━━━ DATASET CONTENT

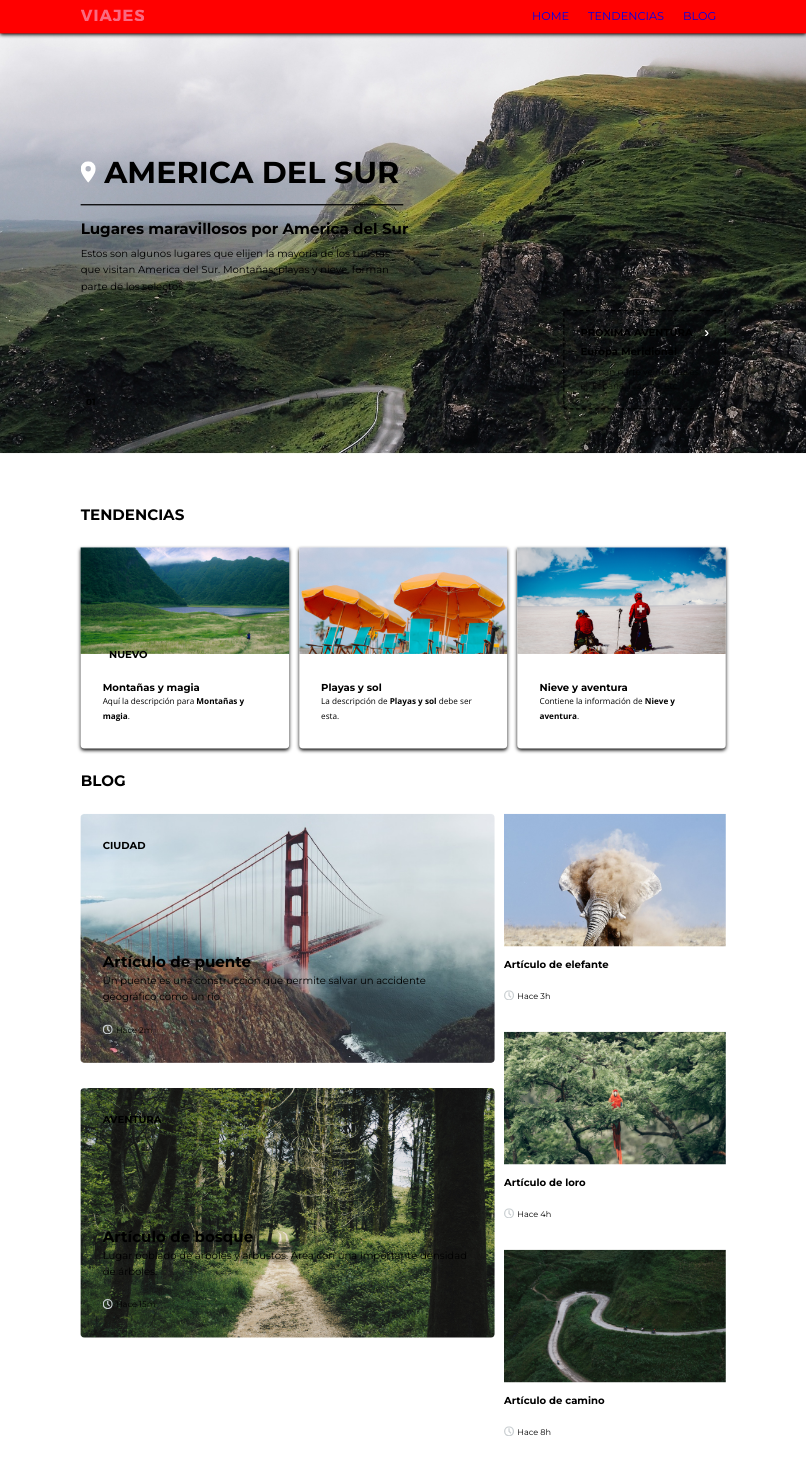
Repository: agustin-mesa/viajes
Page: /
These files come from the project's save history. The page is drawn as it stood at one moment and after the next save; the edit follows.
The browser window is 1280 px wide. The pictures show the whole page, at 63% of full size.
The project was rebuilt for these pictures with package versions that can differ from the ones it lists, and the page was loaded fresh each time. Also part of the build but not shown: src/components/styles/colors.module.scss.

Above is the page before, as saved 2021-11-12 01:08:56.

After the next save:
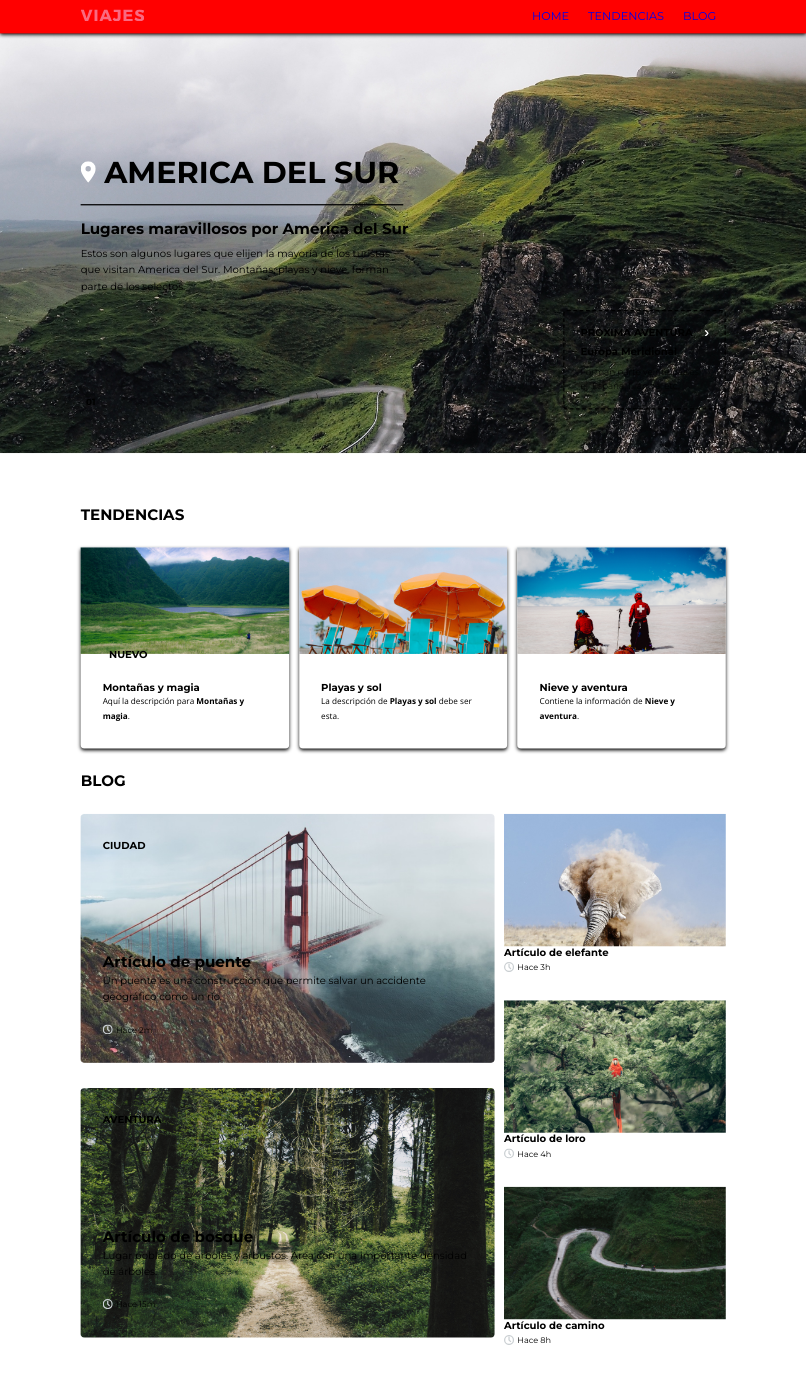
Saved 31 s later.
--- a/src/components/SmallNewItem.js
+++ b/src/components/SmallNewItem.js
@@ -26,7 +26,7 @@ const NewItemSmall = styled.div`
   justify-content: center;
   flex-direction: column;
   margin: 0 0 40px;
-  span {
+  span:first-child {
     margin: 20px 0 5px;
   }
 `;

━━━━━━
━━━ DATASET CONTENT

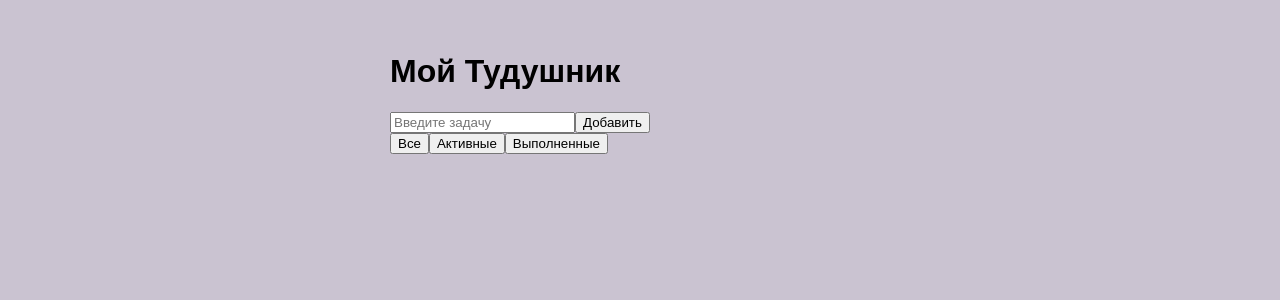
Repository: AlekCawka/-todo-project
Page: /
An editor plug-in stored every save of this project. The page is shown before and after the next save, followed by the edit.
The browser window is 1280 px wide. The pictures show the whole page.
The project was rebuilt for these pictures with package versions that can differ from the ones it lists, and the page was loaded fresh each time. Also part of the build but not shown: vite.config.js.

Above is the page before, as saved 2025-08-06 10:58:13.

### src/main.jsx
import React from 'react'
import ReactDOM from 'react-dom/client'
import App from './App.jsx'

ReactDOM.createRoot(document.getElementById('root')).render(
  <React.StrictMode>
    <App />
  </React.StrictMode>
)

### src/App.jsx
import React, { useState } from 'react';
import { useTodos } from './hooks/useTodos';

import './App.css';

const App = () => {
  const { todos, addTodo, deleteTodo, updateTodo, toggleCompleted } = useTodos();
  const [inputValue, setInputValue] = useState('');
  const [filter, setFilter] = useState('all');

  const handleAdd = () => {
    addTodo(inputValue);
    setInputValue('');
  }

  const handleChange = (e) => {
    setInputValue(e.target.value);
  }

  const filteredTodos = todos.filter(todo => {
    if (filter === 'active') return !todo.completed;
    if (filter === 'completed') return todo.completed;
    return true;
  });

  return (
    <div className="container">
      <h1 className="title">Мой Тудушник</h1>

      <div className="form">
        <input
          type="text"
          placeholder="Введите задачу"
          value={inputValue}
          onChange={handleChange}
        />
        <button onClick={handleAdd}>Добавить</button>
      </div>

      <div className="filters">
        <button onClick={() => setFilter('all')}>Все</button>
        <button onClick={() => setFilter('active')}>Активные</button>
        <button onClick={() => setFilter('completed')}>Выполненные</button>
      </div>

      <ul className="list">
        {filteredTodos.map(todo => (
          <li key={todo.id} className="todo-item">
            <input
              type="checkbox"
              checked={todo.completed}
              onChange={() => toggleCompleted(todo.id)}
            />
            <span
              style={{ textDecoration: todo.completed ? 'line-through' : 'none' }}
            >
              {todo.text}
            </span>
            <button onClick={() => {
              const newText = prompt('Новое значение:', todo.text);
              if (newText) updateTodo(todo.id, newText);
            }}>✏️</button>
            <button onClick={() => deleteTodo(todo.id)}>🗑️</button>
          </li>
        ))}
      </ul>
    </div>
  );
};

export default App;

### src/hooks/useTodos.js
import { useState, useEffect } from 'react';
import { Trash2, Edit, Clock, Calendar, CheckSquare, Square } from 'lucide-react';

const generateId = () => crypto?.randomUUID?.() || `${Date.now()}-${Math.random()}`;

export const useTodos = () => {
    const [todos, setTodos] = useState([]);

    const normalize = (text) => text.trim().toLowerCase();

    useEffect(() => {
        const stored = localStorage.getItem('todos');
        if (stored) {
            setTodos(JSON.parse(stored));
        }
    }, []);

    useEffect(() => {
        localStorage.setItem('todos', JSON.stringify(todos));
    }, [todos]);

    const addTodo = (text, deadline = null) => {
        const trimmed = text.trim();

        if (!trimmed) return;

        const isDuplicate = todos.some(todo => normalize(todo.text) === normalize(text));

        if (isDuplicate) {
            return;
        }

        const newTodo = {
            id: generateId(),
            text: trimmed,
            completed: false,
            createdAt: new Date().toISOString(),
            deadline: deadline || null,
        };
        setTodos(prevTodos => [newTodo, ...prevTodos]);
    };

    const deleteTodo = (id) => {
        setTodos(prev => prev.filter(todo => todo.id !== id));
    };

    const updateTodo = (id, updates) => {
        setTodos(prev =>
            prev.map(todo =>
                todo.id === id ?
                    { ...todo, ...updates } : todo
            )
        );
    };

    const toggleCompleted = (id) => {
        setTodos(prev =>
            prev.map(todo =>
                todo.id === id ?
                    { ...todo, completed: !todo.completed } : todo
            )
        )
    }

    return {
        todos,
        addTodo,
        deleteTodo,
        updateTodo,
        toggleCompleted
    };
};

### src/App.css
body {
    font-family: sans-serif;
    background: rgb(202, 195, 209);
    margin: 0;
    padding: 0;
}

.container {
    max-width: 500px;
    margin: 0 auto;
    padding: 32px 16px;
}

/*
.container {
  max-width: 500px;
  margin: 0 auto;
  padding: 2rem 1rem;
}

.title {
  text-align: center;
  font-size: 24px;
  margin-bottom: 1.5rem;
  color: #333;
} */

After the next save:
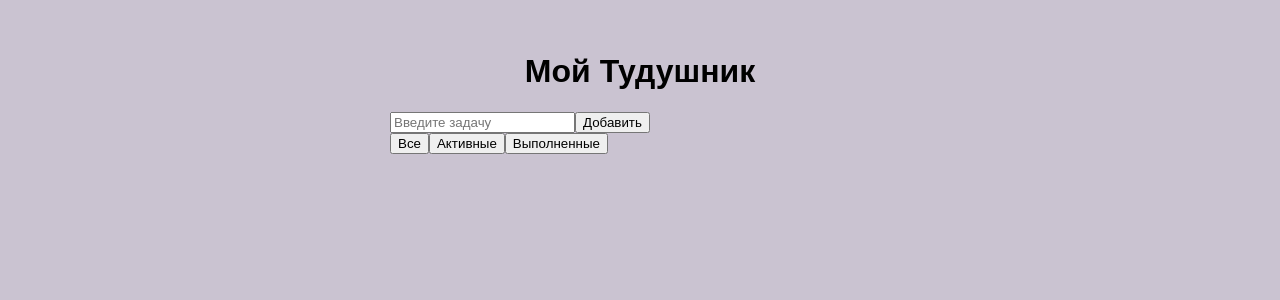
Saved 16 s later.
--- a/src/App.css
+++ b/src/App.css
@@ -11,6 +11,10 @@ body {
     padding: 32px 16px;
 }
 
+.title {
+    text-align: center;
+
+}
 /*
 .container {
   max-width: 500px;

━━━━━━
━━━ DATASET CONTENT

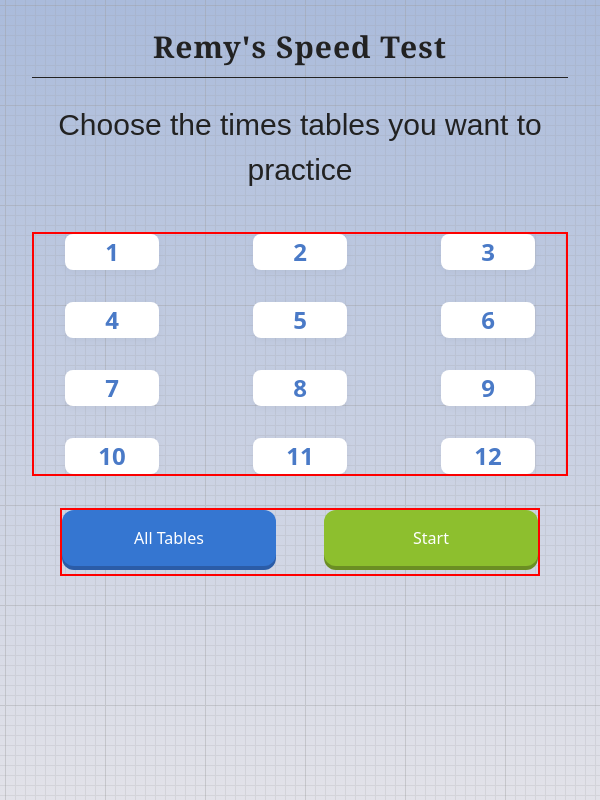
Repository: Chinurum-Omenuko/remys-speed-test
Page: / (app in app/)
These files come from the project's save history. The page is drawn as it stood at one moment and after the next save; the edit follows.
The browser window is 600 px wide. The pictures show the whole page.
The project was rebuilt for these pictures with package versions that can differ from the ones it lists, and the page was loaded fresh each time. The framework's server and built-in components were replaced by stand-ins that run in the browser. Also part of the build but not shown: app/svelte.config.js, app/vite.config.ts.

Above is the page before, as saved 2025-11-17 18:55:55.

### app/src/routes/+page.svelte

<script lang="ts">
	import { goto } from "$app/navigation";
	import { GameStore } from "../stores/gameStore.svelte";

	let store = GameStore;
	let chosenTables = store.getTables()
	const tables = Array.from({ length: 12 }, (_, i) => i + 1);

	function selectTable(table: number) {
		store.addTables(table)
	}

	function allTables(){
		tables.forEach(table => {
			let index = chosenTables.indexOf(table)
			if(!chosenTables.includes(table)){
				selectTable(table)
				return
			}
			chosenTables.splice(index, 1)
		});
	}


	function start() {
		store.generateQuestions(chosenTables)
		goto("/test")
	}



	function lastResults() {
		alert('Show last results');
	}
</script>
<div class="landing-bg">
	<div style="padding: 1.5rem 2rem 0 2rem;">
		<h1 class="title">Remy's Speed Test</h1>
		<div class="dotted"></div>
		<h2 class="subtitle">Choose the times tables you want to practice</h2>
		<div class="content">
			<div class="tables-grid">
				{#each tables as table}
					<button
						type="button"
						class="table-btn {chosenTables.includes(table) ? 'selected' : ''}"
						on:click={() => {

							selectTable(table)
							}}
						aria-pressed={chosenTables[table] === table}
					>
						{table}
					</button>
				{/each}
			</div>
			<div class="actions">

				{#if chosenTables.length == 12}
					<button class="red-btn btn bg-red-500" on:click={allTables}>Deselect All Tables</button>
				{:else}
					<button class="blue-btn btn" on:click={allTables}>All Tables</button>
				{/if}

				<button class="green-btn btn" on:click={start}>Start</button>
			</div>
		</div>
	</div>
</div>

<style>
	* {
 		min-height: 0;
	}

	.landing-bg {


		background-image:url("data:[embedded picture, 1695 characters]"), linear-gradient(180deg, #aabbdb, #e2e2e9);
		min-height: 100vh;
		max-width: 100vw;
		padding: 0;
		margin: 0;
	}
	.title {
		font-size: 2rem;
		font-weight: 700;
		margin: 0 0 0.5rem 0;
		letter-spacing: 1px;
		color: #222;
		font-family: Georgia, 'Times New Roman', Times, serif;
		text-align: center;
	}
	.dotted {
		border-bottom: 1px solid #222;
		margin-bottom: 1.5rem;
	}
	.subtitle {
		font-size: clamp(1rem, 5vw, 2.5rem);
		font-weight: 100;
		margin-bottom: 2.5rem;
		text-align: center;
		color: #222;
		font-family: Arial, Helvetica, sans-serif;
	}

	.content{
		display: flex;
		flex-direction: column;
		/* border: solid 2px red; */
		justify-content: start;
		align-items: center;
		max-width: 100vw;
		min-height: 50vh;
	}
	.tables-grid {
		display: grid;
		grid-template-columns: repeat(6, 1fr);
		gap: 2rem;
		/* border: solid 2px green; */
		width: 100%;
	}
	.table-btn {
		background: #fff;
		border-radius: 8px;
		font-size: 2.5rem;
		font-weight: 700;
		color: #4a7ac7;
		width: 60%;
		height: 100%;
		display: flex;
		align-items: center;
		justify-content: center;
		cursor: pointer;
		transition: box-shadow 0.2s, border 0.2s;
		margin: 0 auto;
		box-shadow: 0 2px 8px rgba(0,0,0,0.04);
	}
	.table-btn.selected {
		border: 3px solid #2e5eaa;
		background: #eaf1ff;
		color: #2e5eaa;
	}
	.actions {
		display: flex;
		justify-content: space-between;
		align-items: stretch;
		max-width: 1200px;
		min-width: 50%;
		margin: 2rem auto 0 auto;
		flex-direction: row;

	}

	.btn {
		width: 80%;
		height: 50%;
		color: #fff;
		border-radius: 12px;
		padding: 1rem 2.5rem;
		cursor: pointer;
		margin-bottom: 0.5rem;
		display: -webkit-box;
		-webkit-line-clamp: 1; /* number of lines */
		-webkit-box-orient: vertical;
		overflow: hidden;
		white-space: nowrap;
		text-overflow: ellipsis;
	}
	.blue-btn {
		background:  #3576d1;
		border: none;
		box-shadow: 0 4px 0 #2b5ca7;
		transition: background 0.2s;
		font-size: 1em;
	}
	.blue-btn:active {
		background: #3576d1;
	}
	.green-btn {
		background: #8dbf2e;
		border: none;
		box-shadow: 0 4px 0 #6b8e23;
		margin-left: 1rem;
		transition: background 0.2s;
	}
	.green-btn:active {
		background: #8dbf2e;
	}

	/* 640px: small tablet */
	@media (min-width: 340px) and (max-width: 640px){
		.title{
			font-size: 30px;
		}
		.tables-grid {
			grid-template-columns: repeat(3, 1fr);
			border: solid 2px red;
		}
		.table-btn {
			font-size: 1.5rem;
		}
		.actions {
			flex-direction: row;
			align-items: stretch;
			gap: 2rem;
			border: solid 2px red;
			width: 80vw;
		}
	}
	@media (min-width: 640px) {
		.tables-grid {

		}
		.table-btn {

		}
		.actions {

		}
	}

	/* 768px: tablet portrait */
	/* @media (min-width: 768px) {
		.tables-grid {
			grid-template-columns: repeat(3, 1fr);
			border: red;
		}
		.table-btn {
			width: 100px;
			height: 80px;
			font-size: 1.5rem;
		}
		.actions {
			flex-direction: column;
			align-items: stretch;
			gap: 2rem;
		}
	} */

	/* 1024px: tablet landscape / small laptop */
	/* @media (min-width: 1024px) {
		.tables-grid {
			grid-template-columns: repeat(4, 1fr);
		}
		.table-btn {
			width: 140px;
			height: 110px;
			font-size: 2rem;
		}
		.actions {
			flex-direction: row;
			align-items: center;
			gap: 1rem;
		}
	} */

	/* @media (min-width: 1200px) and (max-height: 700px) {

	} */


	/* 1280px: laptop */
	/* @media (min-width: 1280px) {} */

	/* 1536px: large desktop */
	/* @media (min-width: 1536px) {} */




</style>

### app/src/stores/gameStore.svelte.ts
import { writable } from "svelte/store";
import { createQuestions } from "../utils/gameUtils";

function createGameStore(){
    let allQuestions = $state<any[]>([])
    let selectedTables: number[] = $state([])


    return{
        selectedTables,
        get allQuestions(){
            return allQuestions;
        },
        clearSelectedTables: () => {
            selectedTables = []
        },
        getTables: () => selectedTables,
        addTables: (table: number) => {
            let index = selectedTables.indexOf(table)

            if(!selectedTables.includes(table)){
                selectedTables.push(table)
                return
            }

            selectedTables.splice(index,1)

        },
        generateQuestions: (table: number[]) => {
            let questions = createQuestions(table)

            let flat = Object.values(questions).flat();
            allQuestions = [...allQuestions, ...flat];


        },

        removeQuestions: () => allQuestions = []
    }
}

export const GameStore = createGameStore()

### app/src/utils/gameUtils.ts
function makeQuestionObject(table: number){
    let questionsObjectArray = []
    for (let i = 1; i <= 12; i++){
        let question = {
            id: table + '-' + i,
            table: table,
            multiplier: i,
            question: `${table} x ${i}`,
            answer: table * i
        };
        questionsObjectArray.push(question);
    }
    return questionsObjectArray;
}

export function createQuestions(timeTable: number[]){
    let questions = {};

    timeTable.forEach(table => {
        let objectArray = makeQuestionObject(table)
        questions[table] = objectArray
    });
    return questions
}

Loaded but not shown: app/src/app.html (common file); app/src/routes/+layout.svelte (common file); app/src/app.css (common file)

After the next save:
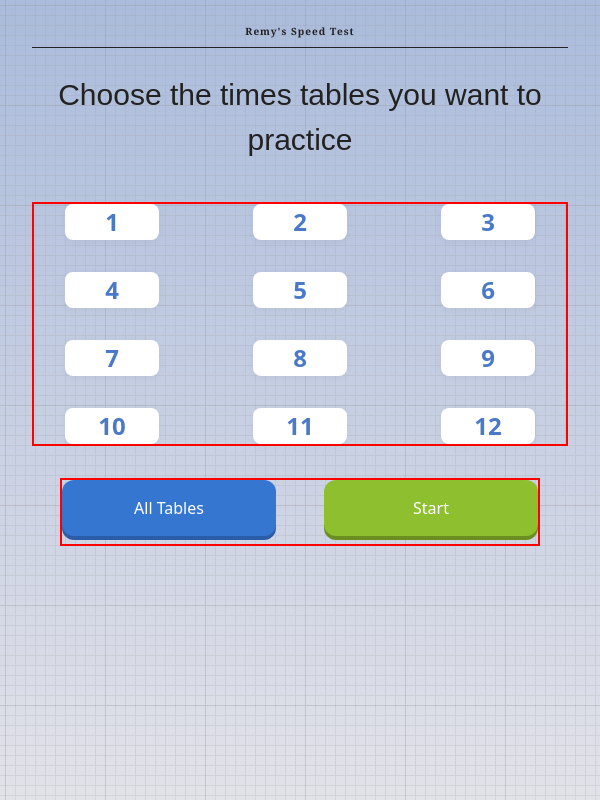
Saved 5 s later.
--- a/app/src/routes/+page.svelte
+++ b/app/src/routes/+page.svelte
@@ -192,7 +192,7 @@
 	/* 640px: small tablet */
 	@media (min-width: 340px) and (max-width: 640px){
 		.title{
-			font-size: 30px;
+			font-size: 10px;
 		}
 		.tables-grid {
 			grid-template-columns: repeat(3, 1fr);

━━━━━━

EXERCISE REQUIREMENTS: Once you find the line with "width: 140px;" in the entries above, output it and each line after it up to and including the line with "export const GameStore = createGameStore()", and nothing else.

SOLVED EXERCISE:
			width: 140px;
			height: 110px;
			font-size: 2rem;
		}
		.actions {
			flex-direction: row;
			align-items: center;
			gap: 1rem;
		}
	} */

	/* @media (min-width: 1200px) and (max-height: 700px) {

	} */


	/* 1280px: laptop */
	/* @media (min-width: 1280px) {} */

	/* 1536px: large desktop */
	/* @media (min-width: 1536px) {} */




</style>

### app/src/stores/gameStore.svelte.ts
import { writable } from "svelte/store";
import { createQuestions } from "../utils/gameUtils";

function createGameStore(){
    let allQuestions = $state<any[]>([])
    let selectedTables: number[] = $state([])


    return{
        selectedTables,
        get allQuestions(){
            return allQuestions;
        },
        clearSelectedTables: () => {
            selectedTables = []
        },
        getTables: () => selectedTables,
        addTables: (table: number) => {
            let index = selectedTables.indexOf(table)

            if(!selectedTables.includes(table)){
                selectedTables.push(table)
                return
            }

            selectedTables.splice(index,1)

        },
        generateQuestions: (table: number[]) => {
            let questions = createQuestions(table)

            let flat = Object.values(questions).flat();
            allQuestions = [...allQuestions, ...flat];


        },

        removeQuestions: () => allQuestions = []
    }
}

export const GameStore = createGameStore()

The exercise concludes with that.